The paddling and trolling was producing some white bass and an occasional hybrid so the time melted away. A huge jerk on my crankbait grabbed my attention and almost freed me of my rod. The kayak spun around quickly and I soon learned I had found a tree. I didn't want to lose the bait so I commenced the wizardry of trying to free a crankbait with no bait retriever that is lodged 12 feet below your kayak. After 10 minutes I finally freed the bait, looked up and my friend was gone. He must have kept going and rounded a corner into a nearby creek. With the bluffs blocking my view I could only paddle and try to catch a glimpse of where he had gone.

With the first paddle stroke I heard it. Closely behind it was another one. A loud, low booming sound filled the sky. I thought at first it was cannon fire on Ft Hood but as I listened further I knew this was a storm. With a zero percent chance of rain in the forecast my eyes tried to quickly readjust as the sky turned an angry charcoal. The wind found its breath and started frothing the water around me. Ahead I could see a small gravel bar and an overhang in the bluff wall. I leaned into my stroke and powered ahead.The sky released her hold on the rain and a torrential shower commenced.

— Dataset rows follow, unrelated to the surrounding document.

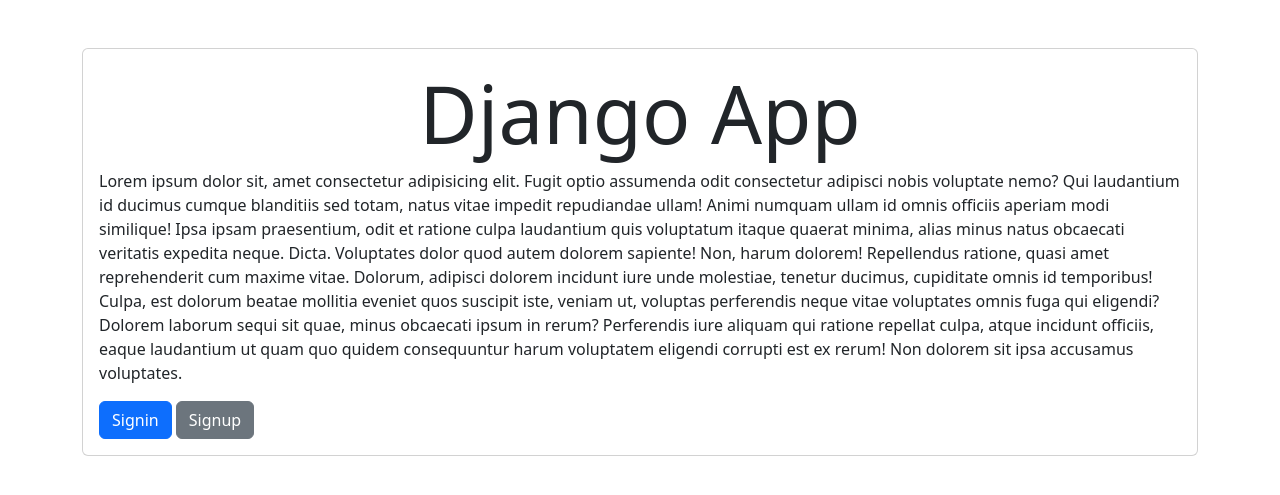
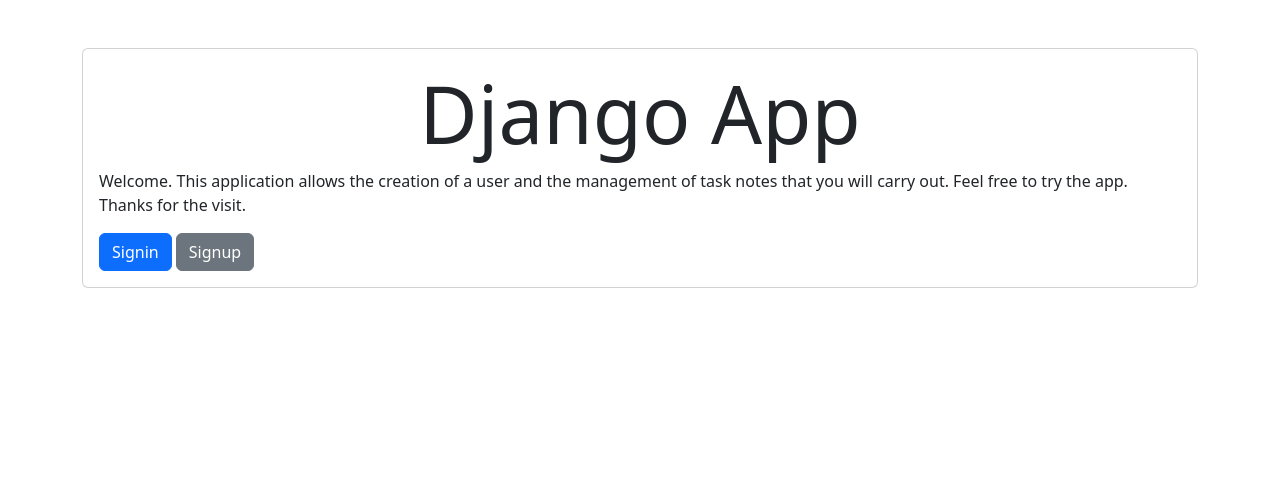
Before and after one commit to Jableed43/crud-django, a Django app: page / in a window 1280 px wide. Shown: the part 72-567 px from the top of the page. Run offline with Django 4.2, Linux system fonts and the light colour scheme.

Commit message:
cambios en texto home y en tasks agregué validacion en caso de no poseer notas

```diff
--- a/tasks/templates/home.html
+++ b/tasks/templates/home.html
@@ -5,11 +5,8 @@
 <main class="py-5 container">
     <section class="card card-body">
         <h1 class="display-1 text-center">Django App</h1>
-        <p>Lorem ipsum dolor sit, amet consectetur adipisicing elit. Fugit optio assumenda odit consectetur adipisci nobis voluptate nemo? Qui laudantium id ducimus cumque blanditiis sed totam, natus vitae impedit repudiandae ullam!
-        Animi numquam ullam id omnis officiis aperiam modi similique! Ipsa ipsam praesentium, odit et ratione culpa laudantium quis voluptatum itaque quaerat minima, alias minus natus obcaecati veritatis expedita neque. Dicta.
-        Voluptates dolor quod autem dolorem sapiente! Non, harum dolorem! Repellendus ratione, quasi amet reprehenderit cum maxime vitae. Dolorum, adipisci dolorem incidunt iure unde molestiae, tenetur ducimus, cupiditate omnis id temporibus!
-        Culpa, est dolorum beatae mollitia eveniet quos suscipit iste, veniam ut, voluptas perferendis neque vitae voluptates omnis fuga qui eligendi? Dolorem laborum sequi sit quae, minus obcaecati ipsum in rerum?
-        Perferendis iure aliquam qui ratione repellat culpa, atque incidunt officiis, eaque laudantium ut quam quo quidem consequuntur harum voluptatem eligendi corrupti est ex rerum! Non dolorem sit ipsa accusamus voluptates.
+        <p>
+            Welcome. This application allows the creation of a user and the management of task notes that you will carry out. Feel free to try the app. Thanks for the visit.
         </p>
         <div>
         <a class="btn btn-primary" href="/signin/">
```
Also changed, not shown: tasks/templates/tasks.html (+9 -5 lines).
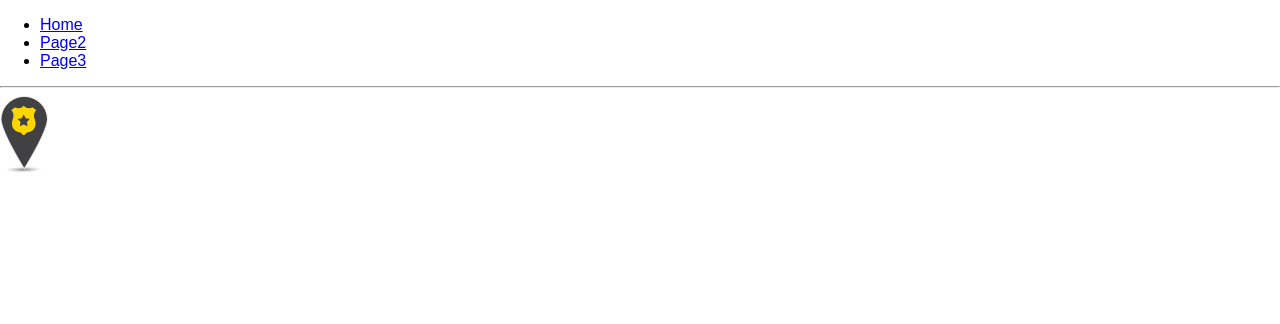
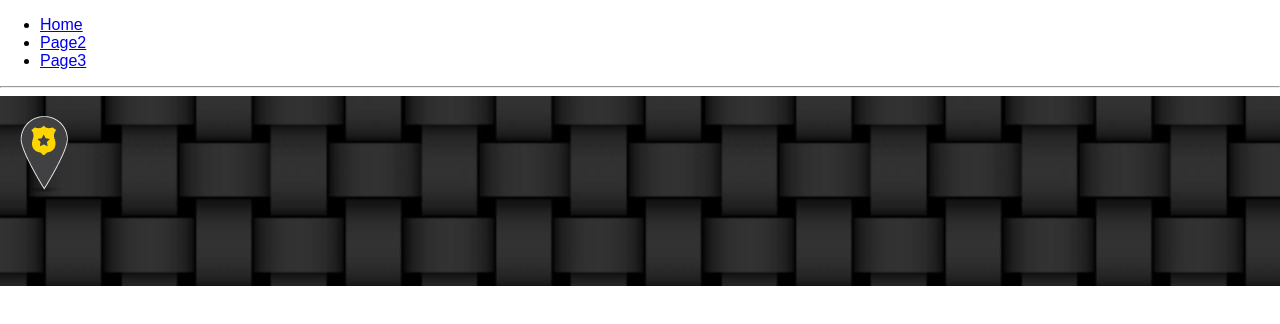
Before and after one commit to I3lackFisl-l/CreateReactAppTemplate, a React (Create React App) app: page /Page3 in a window 1280 px wide. Shown: the top 324 px of the page. Built offline with nearby package versions, Linux system fonts and the light colour scheme.

Commit message:
add css img

```diff
--- a/src/App.js
+++ b/src/App.js
@@ -29,7 +29,11 @@ class App extends Component {
           <Route path={"/Page2"} component={() => <h1>Page2</h1>} />
           <Route
             path={"/Page3"}
-            component={() => <img src="./images/pin.png" />}
+            component={() => (
+              <div className="App-header">
+                <img src="./images/pin.png" />
+              </div>
+            )}
           />
         </div>
       </Router>
```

With each stroke waves were pounding me from every side, rain blistering my face and water was collecting in the cockpit. After five minutes of paddling I had lost ground. Making no progress I headed the opposite direction, hoping the wind would help. Just trying to turn the kayak was a chore as the water was pocket high inside. I was wearing a life jacket and decisions had to be made. I decided to get into the water. I would try to tow the kayak while swimming to a small shelf I hadn't seen previously. Holding to the kayak handle the wind blew my plans away. The kayak, free of my weight was skimming across the waves. Before I could touch the bottom I had been blown 200 yards from my original position. With a more gradual slope than the steep bluff I had been near, I climbed onto the gravel bank and proceeded to flip the kayak to drain it. I sat exhausted in the pouring rain. The rain tasted salty. And then it hit me. I was crying. Scared, shaken and alone I was crying.

The old, flood-killed trees of this embankment creaked and moaned in the wind as I heard the most haunting sound I have ever heard in my life. The footsteps of death. I had very little fight left in me at this point but I was glad to be alive. The echoing booms of thunder and sprays of lightning filled the sky getting louder and brighter each second. The footsteps were drawing near. It was time to fight for my life. Another decision had to be made.

I quickly surveyed the landscape and discovered a small rock ledge that was as far away from the trees as possible. Trees are lightning magnets and I wanted no part of their potential light show. Wedging myself as deep under the ledge as I could get, I held my knees and my breath. The footsteps were getting closer. With an explosion and searing bright light a tree fell to its final resting place less than five yards away from my ledge. The ringing of my ears blocked out the thunder and I closed my eyes. If it was going to be today, I didn't want to see it coming.

As the ringing subsided a few minutes later I realized the footsteps were gone. Small rays of sunshine were peaking through and painting the now calming water. I remember thinking, "Today was not my day to go."

After surveying the skies, I emptied my kayak one last time, reboarded and went searching for my friend. In short order I discovered him around a bend, alert ok and fishing again. Apparently his time with the storm had not been as much of an ordeal. He casually asked if I was ok. I responded yes and then told him I thought I would call it a day.